### WHAT YOU SHOULD DO
Go through the records below from the first line and print each one exactly, stopping after the line that contains "diff --git a/src/imperial_materials_simulation/__init__.py". Do not print pictures or anything past that line.
[[ DATASET EXTRACT, beginning ]]
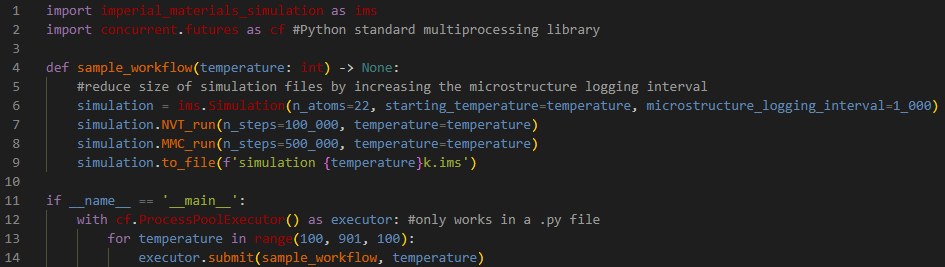
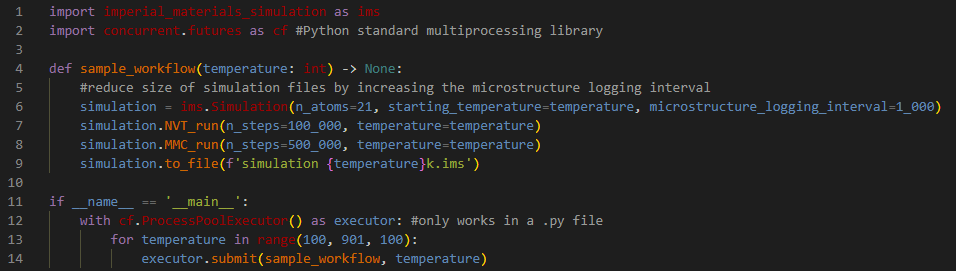
update src, scripts, and docs for a 21 atom starting structure

diff --git a/scripts/Data Collection.py b/scripts/Data Collection.py
@@ -3,7 +3,7 @@ import concurrent.futures as cf #Python standard multiprocessing library
 
 def sample_workflow(temperature: int) -> None:
     #reduce size of simulation files by increasing the microstructure logging interval
-    simulation = ims.Simulation(n_atoms=22, starting_temperature=temperature, microstructure_logging_interval=1_000)
+    simulation = ims.Simulation(n_atoms=21, starting_temperature=temperature, microstructure_logging_interval=1_000)
     simulation.NVT_run(n_steps=100_000, temperature=temperature)
     simulation.MMC_run(n_steps=500_000, temperature=temperature)
     simulation.to_file(f'simulation {temperature}k.ims') 

diff --git a/src/imperial_materials_simulation/__init__.py b/src/imperial_materials_simulation/__init__.py
@@ -23,7 +23,6 @@ starting_microstructure = pd.DataFrame(
      [-0.1902823 ,  3.40079245, -0.74306813],
      [ 1.24620565,  3.26671434, -1.25936233],
      [ 2.09305162,  2.57081936, -2.32976298],
-     [ 2.17803079,  1.66144767, -3.55851113],
-     [ 1.45327508,  0.95559197, -4.70667552]],
+     [ 2.17803079,  1.66144767, -3.55851113]],
         columns=['x', 'y', 'z']
 )

diff --git a/README.md b/README.md
@@ -58,11 +58,6 @@ Community contributions are also welcome. Feel free to create a pull request if 
 
 ## Development Workflow
 
-Download the repo.
-
-    git clone https://github.com/AyhamSaffar/imperial-materials-simulation.git
-
-
 Install [uv](https://docs.astral.sh/uv/):
 
     winget install --id=astral-sh.uv  -e
@@ -70,6 +65,14 @@ Install [uv](https://docs.astral.sh/uv/):
 or
 
     curl -LsSf https://astral.sh/uv/install.sh | sh
+
+Download the repo.
+
+    git clone https://github.com/AyhamSaffar/imperial-materials-simulation.git
+
+Enter created repo.
+
+    cd imperial-materials-simulation
 
 Create environment
 
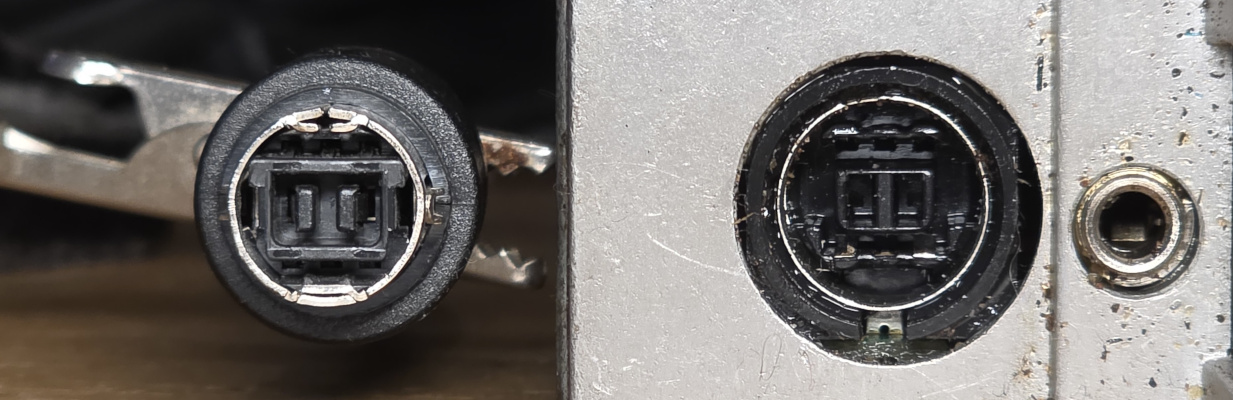
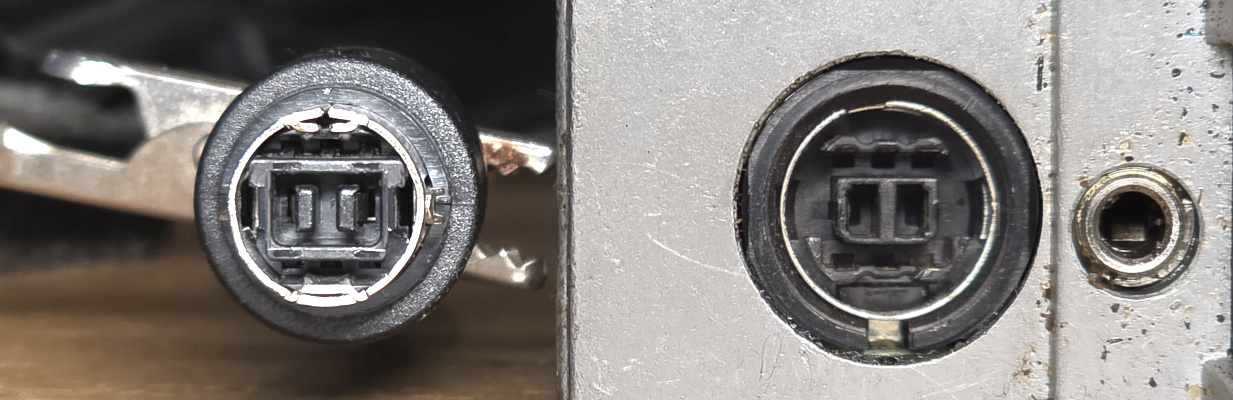
Corrected some Alpine Ai-NET information

diff --git a/guides/alpine-ai-net/alpine-ai-net.md b/guides/alpine-ai-net/alpine-ai-net.md
@@ -22,33 +22,29 @@ This github pages entry serves as the documentation leading up to the implementa
 
 ## The Ai-NET interface
 
-This documention only covers the 8 pin connector that appear as follows...
+This documention only covers the staggered 8 pin connector you see in this pinout:
 
 ![Ai-NET Male and Female connectors](ai-net%20connectors.jpg)
 
-... and all documentation from this point references looking into the connector on a device rather than the cable plug...
-
-![Ai-NET Pinout](ai-net%20pinout.jpg)
-
 ## The physical layer
 
-There are two pins used for communication, Ai-NET High and Ai-NET Low. These behave very similar to RS485 and CAN-BUS in that they are inverted reflections of each others behaviour. There are two states for this bus, dominant and recessive, with recessive being the default state.
+There are two pins used for communication, `Ai-NET +` and `Ai-NET -`. These behave very similar to RS485 and CAN-BUS in that they are inverted reflections of each others behaviour. There are two states for this bus, dominant and recessive, with recessive being the default state.
 
-| State     | Ai-NET High | Ai-NET Low |
+| State     | Ai-NET +    | Ai-NET -   |
 | --------- | ----------- | -----------|
 | Recessive | 2.0~ Volts  | 3.0~ Volts |
 | Dominant  | 5.0~ Volts  | 0.0~ Volts |
 
 These voltages are guidelines, they can *and do* fluctuate, what's important is the following:
 
-* All voltages are relative to chassis ground
+* To signal recessive, `Ai-NET +` must be a lower voltage than `Ai-NET -`
+* To signal dominant, `Ai-NET +` must be a higher voltage than `Ai-NET -`
 * Voltages should not exceed 5 Volts. Above 5.5 Volts can damage hardware
-* To signal recessive, Ai-NET High must be a lower voltage than Ai-NET Low
-* To signal dominant, Ai-NET High must be a higher voltage than Ai-NET Low
+* All voltages are relative to chassis ground not audio or any other ground
 
-The pull-ups to 2.0 and 3.0 volts (for High and Low respectively) are done with weak pull-ups (high ohm resistors) for recessive, with signalling to dominant done more aggressively. See the example circuit below. 
+The recessive state voltages are achieved by weak pull-up resistors in a potential divider set up, one to 5V, another to ground. The resistors vary between `Ai-NET +` and `Ai-NET -` but the principle is the same, holding the floating voltage to either 2.0 or 3.0 volts. Dominant signals are achieved by applying a strong pull-up (to `Ai-NET +`) and strong pull-down (to `Ai-NET -`) at the same time. See the example circuit below for more information.
 
-Although you can "cheat" and just pull Ai-NET Low to ground to signal dominant, this is not advised as it ignores the fault-tolerance of having mirrored signals. You should however implement a circuit like the following:
+Although you can "cheat" and just pull `Ai-NET -` to ground to signal dominant, this is not advised as it ignores the fault-tolerance of having mirrored signals. You should however implement a circuit like the following:
 
 ![Ai-NET Interface Circuit](ai-net%20circuit.jpg)
 
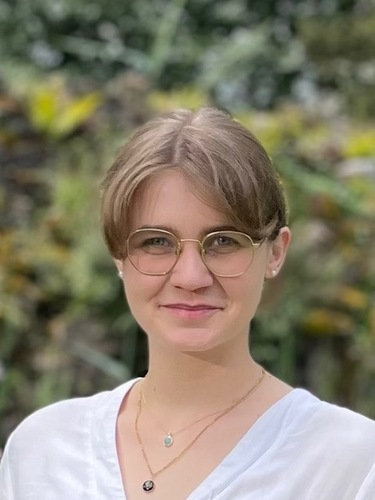
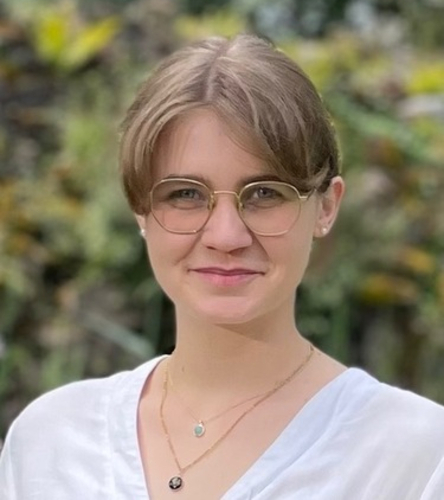
adding Aylin Balmes, and missing image

diff --git a/_speakers26/aylin_balmes.md b/_speakers26/aylin_balmes.md
@@ -1,0 +1,20 @@
+---
+name: Dr Aylin Balmes
+image: aylin_balmes.jpg
+language: german
+---
+
+<div class="speaker-bio">
+Ich bin Aylin und forsche als Postdoktorandin am Institut für Angewandte Physik der Universität Tübingen. Dabei arbeite ich an der Schnittstelle zwischen Biologie und Physik und beschäftige ich mich mit den mechanischen Eigenschaften von Zellen. Insbesondere interessiert mich, wie Zellen ihre Eigenschaften verändern, wenn sie mit verschiedenen Stoffen, zum Beispiel Medikamenten, behandelt werden.
+</div>
+
+<div class="speaker-talk-title">
+    <span class="div-title">{% if page.language == "english" %}TOPIC{% else %}THEMA{% endif %}:</span> 
+Was ist Zellsteifigkeit? Warum ist sie wichtig? Und wie kann man sie messen?
+</div>
+
+<div class="speaker-talk-description">
+Um unseren Körper zu verstehen müssen wir die Eigenschaften unserer Zellen verstehen. Eine davon ist die Zellsteifigkeit – sie beschreibt wie stark eine Zelle durch eine auf sie wirkende Kraft verformt wird. Wichtig ist diese Eigenschaft zum Beispiel in unseren Blutgefäßen. Eine erhöhte Steifigkeit der Blutgefäße ist ein Risikofaktor für Herz-Kreislauf-Erkrankungen. Messen kann man die Steifigkeit von Zellen mit speziellen Mikroskopen, die Zellen kontrolliert verformen.
+
+In unserem Alltag spielt die Steifigkeit übrigens auch eine Rolle. Wenn wir testen möchten wie reif eine Frucht, zum Beispiel eine Avocado, ist drücken wir manchmal mit unserem Finger dagegen und schauen wie viel sie nachgibt – wir messen ihre Steifigkeit.
+</div>

diff --git a/_speakers26/floor_burhoorn.md b/_speakers26/floor_burhoorn.md
@@ -1,5 +1,5 @@
 ---
-name: Floor Burghoorn
+name: Dr Floor Burghoorn
 image: floor_burhoorn.jpg
 language: english
 ---

diff --git a/_speakers26/harini_sudha.md b/_speakers26/harini_sudha.md
@@ -1,6 +1,6 @@
 ---
 name: Harini Sudha
-image: placeholder.jpg
+image: harini_sudha.jpg
 language: english
 ---
 

diff --git a/_speakers26/mayumi_mohan.md b/_speakers26/mayumi_mohan.md
@@ -1,5 +1,5 @@
 ---
-name: Mayumi Mohan
+name: Dr Mayumi Mohan
 image: mayumi_mohan.jpg
 language: english
 ---

diff --git a/_speakers26/lydia_kogler.md b/_speakers26/lydia_kogler.md
@@ -1,5 +1,5 @@
 ---
-name: Lydia Kogler
+name: Dr Lydia Kogler
 image: lydia_kogler.jpg
 language: german
 ---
[[ DATASET EXTRACT, end ]]
### FINISHED TASK
update src, scripts, and docs for a 21 atom starting structure

diff --git a/scripts/Data Collection.py b/scripts/Data Collection.py
@@ -3,7 +3,7 @@ import concurrent.futures as cf #Python standard multiprocessing library
 
 def sample_workflow(temperature: int) -> None:
     #reduce size of simulation files by increasing the microstructure logging interval
-    simulation = ims.Simulation(n_atoms=22, starting_temperature=temperature, microstructure_logging_interval=1_000)
+    simulation = ims.Simulation(n_atoms=21, starting_temperature=temperature, microstructure_logging_interval=1_000)
     simulation.NVT_run(n_steps=100_000, temperature=temperature)
     simulation.MMC_run(n_steps=500_000, temperature=temperature)
     simulation.to_file(f'simulation {temperature}k.ims') 

diff --git a/src/imperial_materials_simulation/__init__.py b/src/imperial_materials_simulation/__init__.py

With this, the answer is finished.